Breathing fresh life into one of the city’s most ambitious cultural projects and making history as the largest gift on record toward the construction of an American museum, David Geffen has pledged $150 million to a new building for the Los Angeles County Museum of Art.
Geffen’s pledge raises LACMA’s fundraising total to $450 million of the $650 million needed to break ground on a modernist Peter Zumthor building, arguably the most anticipated new piece of architecture in L.A. since Frank Gehry’s Walt Disney Concert Hall opened in 2003.
The Zumthor building, to be named the David Geffen Galleries, has evolved from a black, amorphous design reminiscent of the nearby La Brea Tar Pits into a more muscular, sand-colored concrete structure that bridges Wilshire Boulevard. Beyond giving LACMA the kind of architectural presence that has become the norm for world-class art museums, the Zumthor project would further cement L.A.’s rising status as a cultural capital of international import.
The new LACMA structure will replace three original William Pereira buildings, completed in 1965 and often criticized for being too inaccessible, as well as a 1986 addition by Hardy Holzman Pfeiffer Associates.

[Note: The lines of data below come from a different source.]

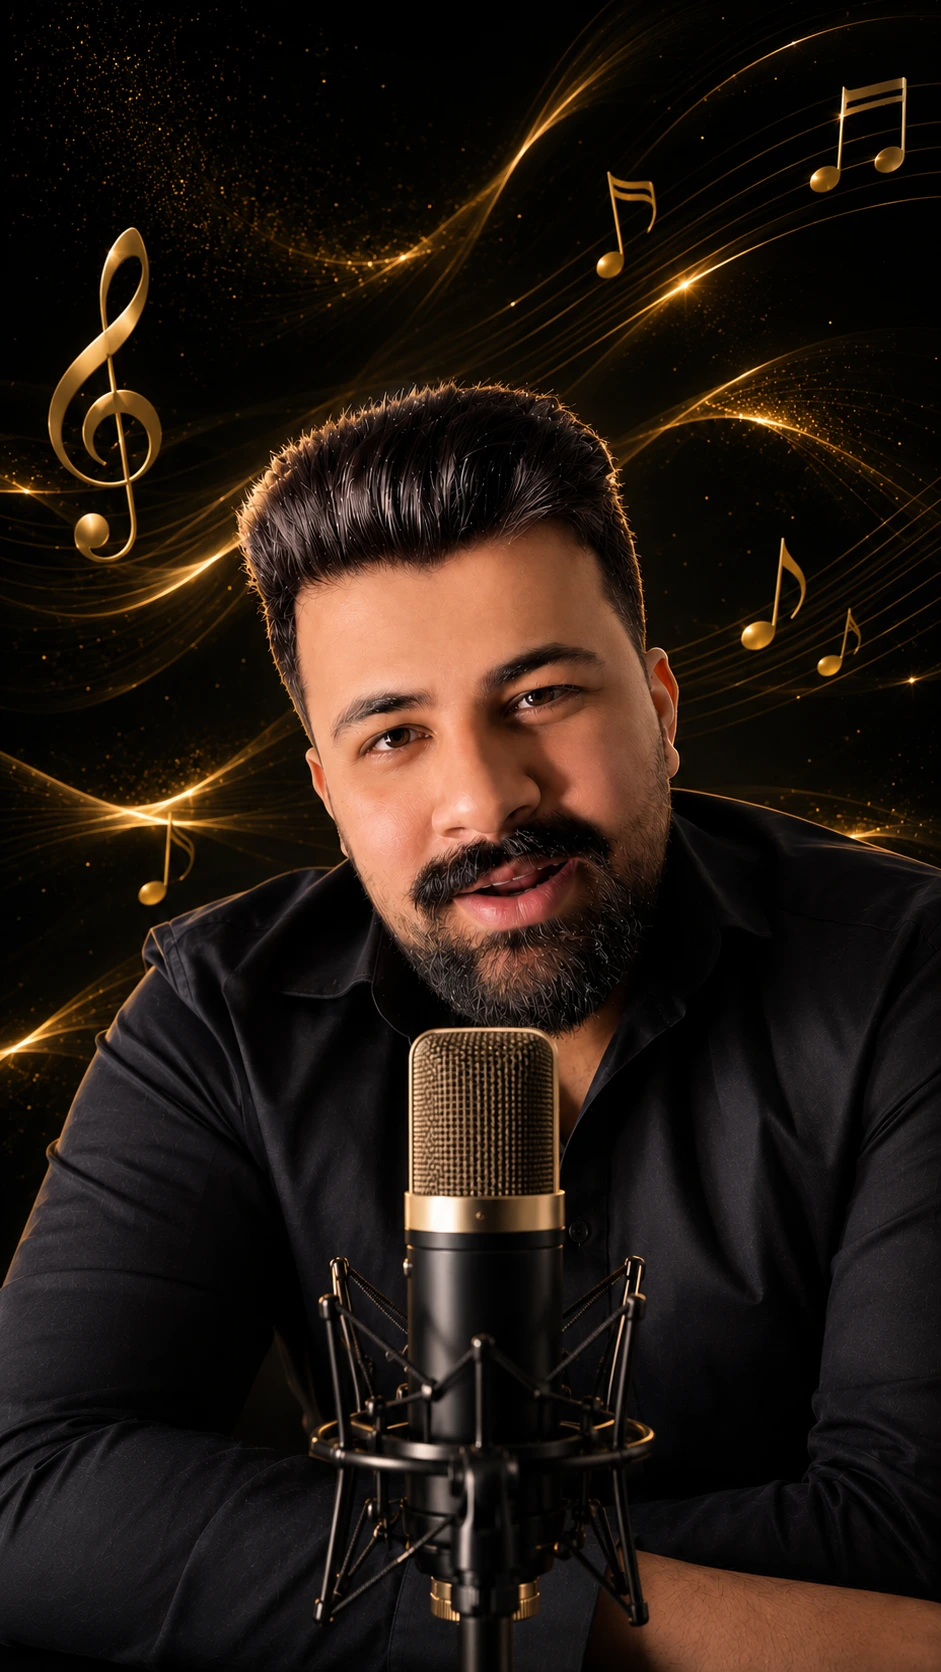
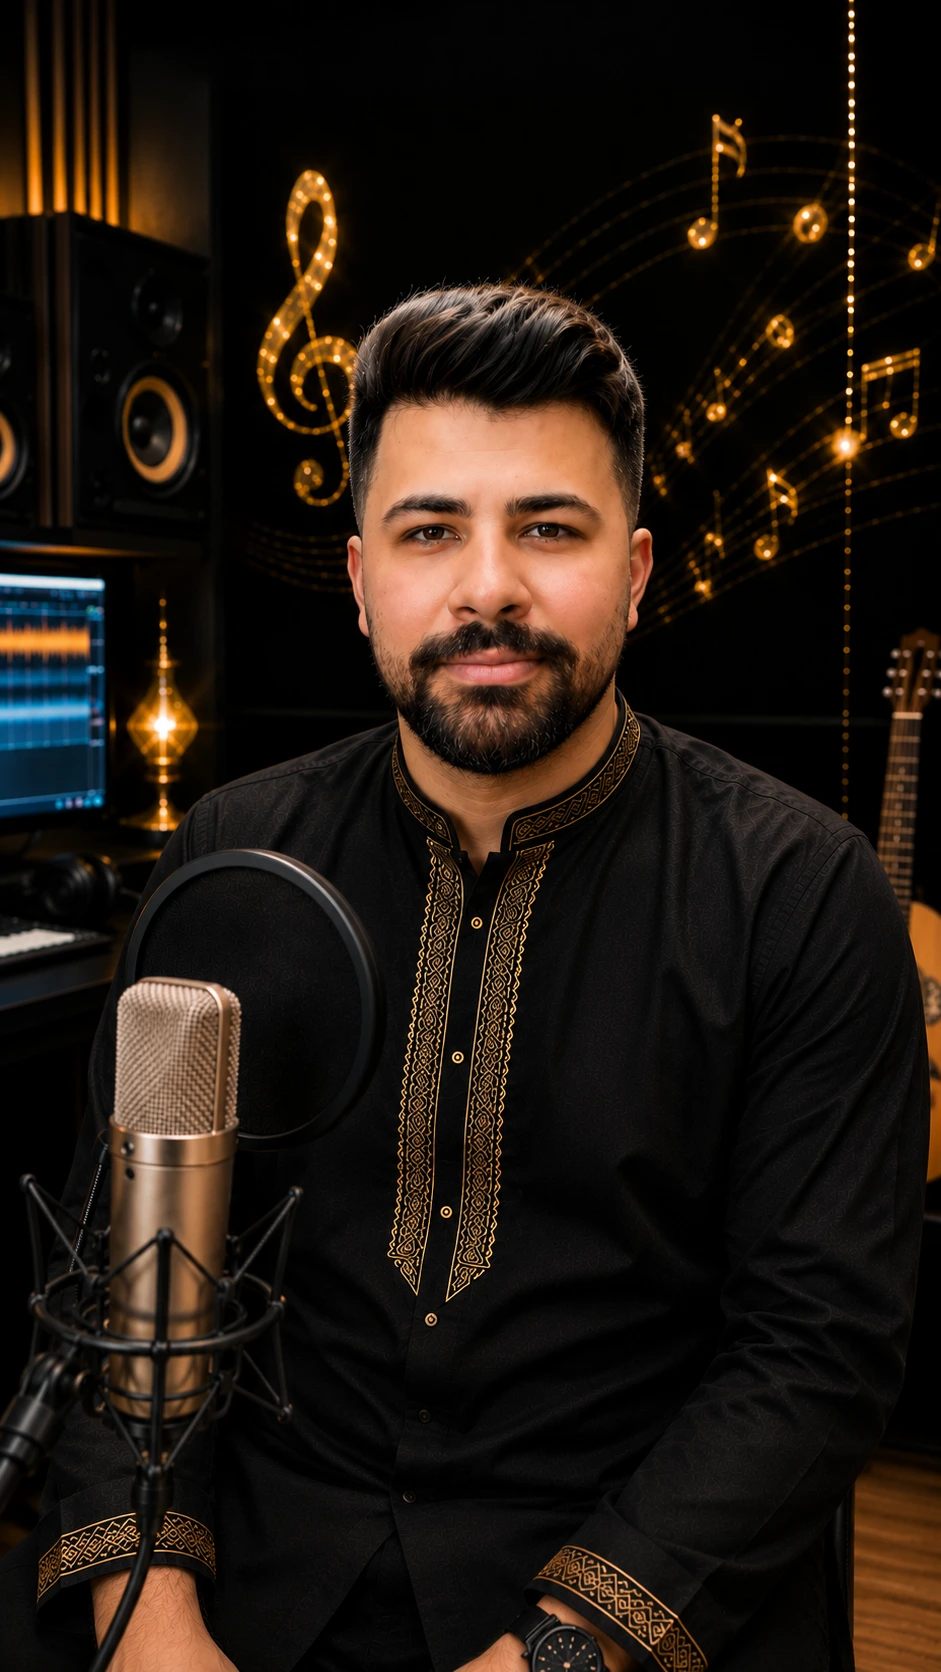
feat(publish-201): Repair CSS

diff --git a/src/styles/pagehero.css b/src/styles/pagehero.css
@@ -35,29 +35,20 @@
 }
 
 .page-hero-content{
-
     position:relative;
-
     z-index:2;
-
     max-width:760px;
-
-    margin:auto;
-
+    margin:0 auto;
+    padding:0;
     text-align:center;
-
 }
 
 .page-hero h1{
-
-    margin:18px 0;
-
+    margin:0 !important;
+    padding:0 !important;
     font-size:56px;
-
     font-weight:800;
-
-    line-height:1.2;
-
+    line-height:1.15;
 }
 
 .page-hero p{

diff --git a/src/styles/courses.css b/src/styles/courses.css
@@ -268,3 +268,11 @@ h3.course-title{
     padding:0 !important;
     margin-block:0 !important;
 }
+.section-title{
+    margin-top: 1px !important;
+    margin-bottom: 1px !important;
+}
+.section-title h2{
+    margin-top:0px !important;
+    margin-bottom:1px;
+}

diff --git a/src/styles/instructors.css b/src/styles/instructors.css
@@ -386,3 +386,6 @@
     transform:translateY(-2px);
 
 }
+.section-title{
+    margin:0 0 8px;
+}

Govan campaigned for the new construction, in part, by saying those buildings would soon need more than $300 million in upgrades and restoration if they were to remain standing.
LACMA’s groundbreaking, originally planned for 2018, is now scheduled for 2019, with completion slated for 2023 — around when the city aims to complete the Metro Purple Line light-rail extension along Wilshire Boulevard, with a stop across the street from the museum.
Los Angeles Times | October 4, 2017